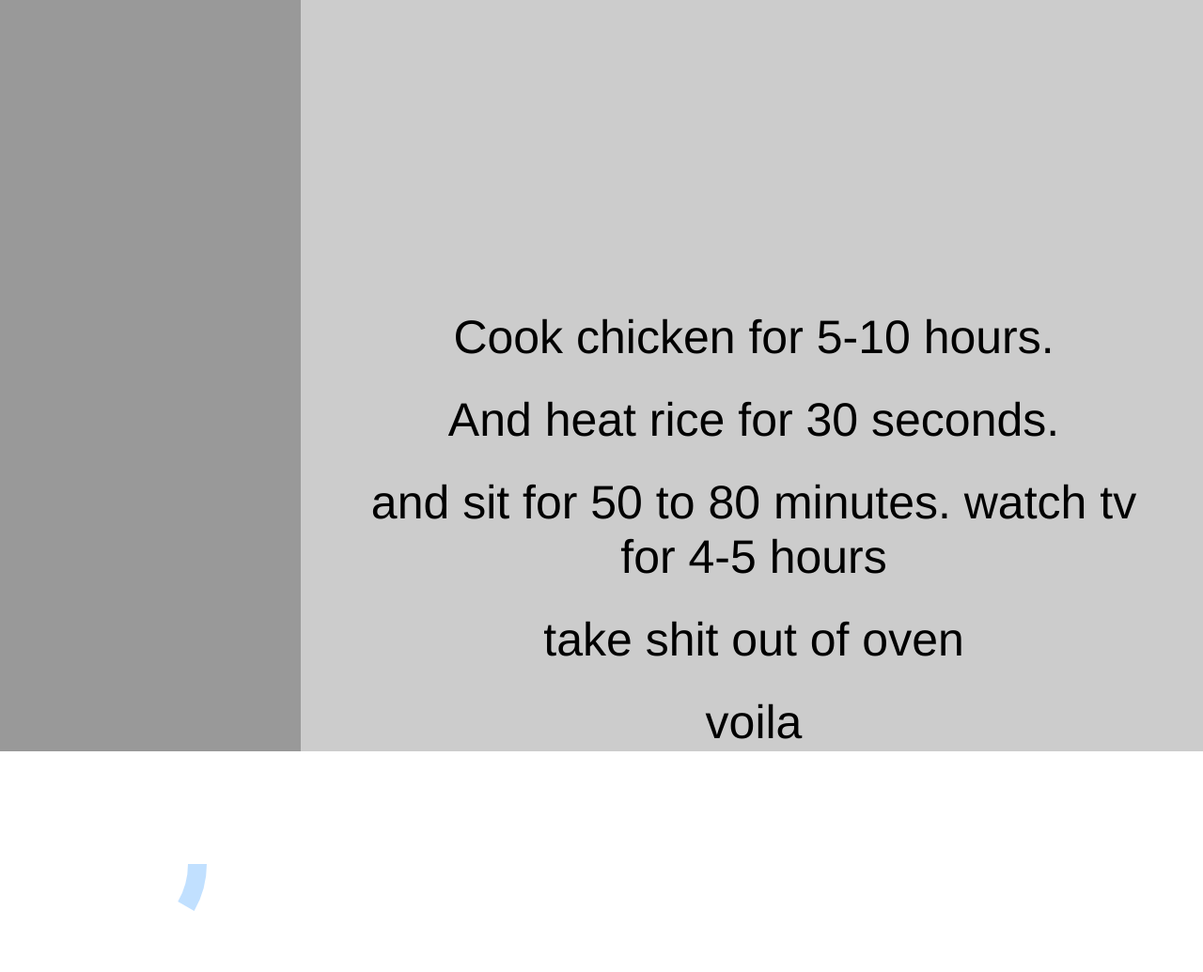
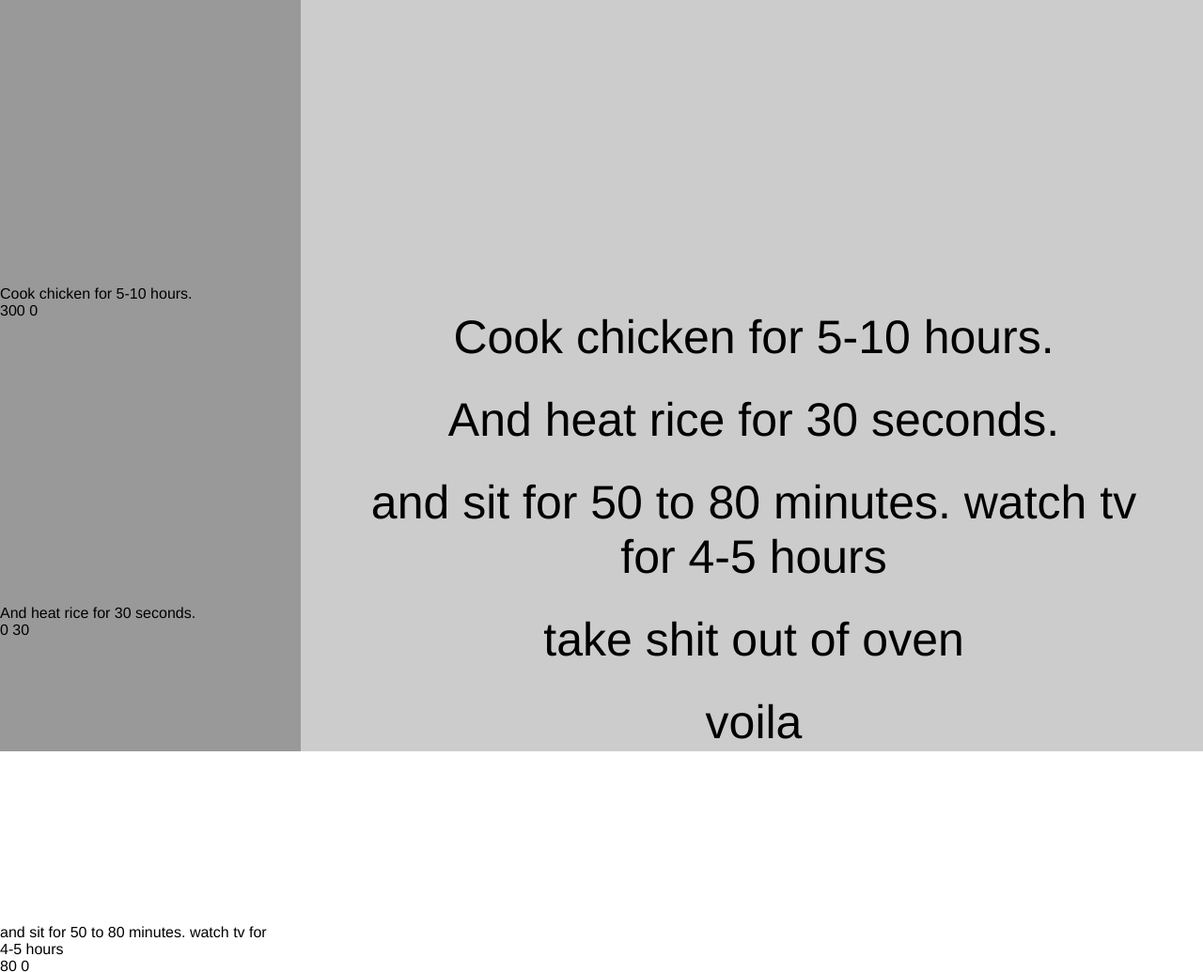
Before and after one commit to dsharps/pennapps2013f, a website: page views/index.html in a window 1280 px wide. Shown: the top 1035 px of the page at 94% size. Drawn offline with Linux system fonts and the light colour scheme.

Commit message:
working on moving timers to correct location

```diff
--- a/public/javascripts/instruction-view.js
+++ b/public/javascripts/instruction-view.js
@@ -1,4 +1,136 @@
 $(function() {
+
+    var timerCount = 0;
+
+    //var dsjafdsa = this.options.time[0];
+    //if time.size > 1 do some processing
+    var totalMS;
+    var min;
+    var extraMS;
+    var MS;
+    var snippet;
+
+    var time = 0;
+    var interval = 1000; // ms
+    var canvas;
+    var ctx;
+    var segmentsSec = totalMS/1000;
+    var segmentsMin = min;
+    var currentSegmentSec = 0;
+    var currentSegmentMin = 0;
+
+    var updateInterval;
+
+    var TimerView = Backbone.View.extend({
+
+    el: $('#Timer-list'),
+    initialize: function() {
+        var timerID = timerCount;
+        timerCount++;
+        if(this.options.time.length > 1)
+        {
+            totalMS = this.options.time[0] * 1000;
+        }
+        else
+        {
+            totalMS= this.options.time[0] * 1000;
+        }
+        snippet = this.options.instruction;
+        //totalMS = 60000;
+        min = Math.floor(totalMS / 60000);
+        extraMS = totalMS % 60000;
+        MS = 60000;
+        segmentsSec = totalMS/1000;
+        segmentsMin = min;
+        //segmentsMin = 3;
+        currentSegmentSec = 0;
+        currentSegmentMin = 0;
+
+      _.bindAll(this, 'render'); // fixes loss of context for 'this' within methods
+       this.render(timerID); // not all views are self-rendering. This one is.
+    },
+
+    clearCanvas: function () {
+        if(canvas != null) { canvas.width = canvas.width; }
+    },
+
+
+    drawTimer: function(TID)
+    {
+        canvas = $('#timercanvas' + TID)[0];
+        console.log(canvas);
+        ctx = canvas.getContext('2d');
+
+        toRadians = function(deg) {
+            return (Math.PI / 180) * deg;
+        },
+        getTickSec = function(num) {
+            var tickSec = toRadians(360) / segmentsSec;
+            return tickSec * num;
+        },
+        getTickMin = function(num) {
+            var tickMin = toRadians(360) / segmentsMin;
+            return tickMin * num;
+        },
+        segmentSec = function(start, end) {
+            // Outer - seconds
+            start = start || getTickSec(currentSegmentSec);
+            end = end || getTickSec(currentSegmentSec + 1);
+            ctx.lineWidth = 20;
+            ctx.strokeStyle = 'rgba(51,153,255,0.3)';
+            ctx.beginPath();
+            ctx.arc(120, 120, 90, 0, end);
+            ctx.stroke();
+            ctx.closePath();
+        };
+        segmentMin = function(start, end) {
+            // Inner - minutes
+            start = start || getTickMin(currentSegmentMin);
+            end = end || getTickMin(currentSegmentMin + 1);
+            ctx.lineWidth = 20;
+            ctx.strokeStyle = 'rgba(102,255,102,0.3)';
+            ctx.beginPath();
+            ctx.arc(120, 120, 60, 0, end);
+            ctx.stroke();
+            ctx.closePath();
+        };
+
+        // Seconds
+        segmentSec(getTickSec(currentSegmentSec), getTickSec(currentSegmentSec + 1));
+        currentSegmentSec += 1;
+
+        // Min
+        if((time % 60000) == 0) {
+            segmentMin(getTickMin(currentSegmentMin), getTickMin(currentSegmentMin + 1));
+            currentSegmentMin += 1;
+        }
+    },
+
+    // `render()`: Function in charge of rendering the entire view in `this.el`. Needs to be manually called by the user.
+    render: function(TID){
+        self = this;
+        var template =
+        "<div id= 'timer" + TID + "' class='timer'>"
+            + "<canvas class='timercanvas' id='timercanvas" + TID + "' width='300' height='300'></canvas>"
+            + "<p class='snippet'>" + snippet + "</p>"
+            + "<p class=time-remaining>" + min + " " + (extraMS / 1000) + "</p>"
+        "</div>";
+        $(this.el).append(template);
+
+        updateInterval = setInterval(function() { time+=interval;
+            self.clearCanvas();
+            self.drawTimer(TID);
+            if(time >= totalMS) {
+                console.log("TIMER IS DONE");
+                clearInterval(updateInterval);
+            }}, interval);
+    }
+  });
+
+  // Test TimerView
+  //newTimerView = new TimerView();
+
+
 
 InstructionView = Backbone.View.extend({
 
@@ -98,7 +230,7 @@ InstructionView = Backbone.View.extend({
                 instruction: instruction
             };
             // pass params to timer object
-            //var TimerView = new TimerView(params);
+            var newTimerView = new TimerView(params);
             // console.log(params);
         }
 
--- a/public/javascripts/scripts.js
+++ b/public/javascripts/scripts.js
@@ -1,5 +1,3 @@
-var timerCount = 0;
-
 $(function(){
     // test
     var steps = [
--- a/public/javascripts/timer-view.js
+++ b/public/javascripts/timer-view.js
@@ -124,5 +124,5 @@ $(function() {
   });
 
   // Test TimerView
-  var TimerView = new TimerView();
+  //newTimerView = new TimerView();
 });
--- a/public/stylesheets/styles.scss
+++ b/public/stylesheets/styles.scss
@@ -25,6 +25,10 @@ p {
     // min-width: 400px; // this is causing push down issues, figure out later
     height: 100%;
     float: left;
+
+    .timer {
+        width: 300px;
+    }
 }
 
 #Instruction-list-container {
```
Also changed, not shown: public/stylesheets/styles.css.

Problem description. Wherever "extend" occurs in the entries above, copy the line it sits on.

Solution.
+    var TimerView = Backbone.View.extend({
 InstructionView = Backbone.View.extend({
@@ -98,7 +230,7 @@ InstructionView = Backbone.View.extend({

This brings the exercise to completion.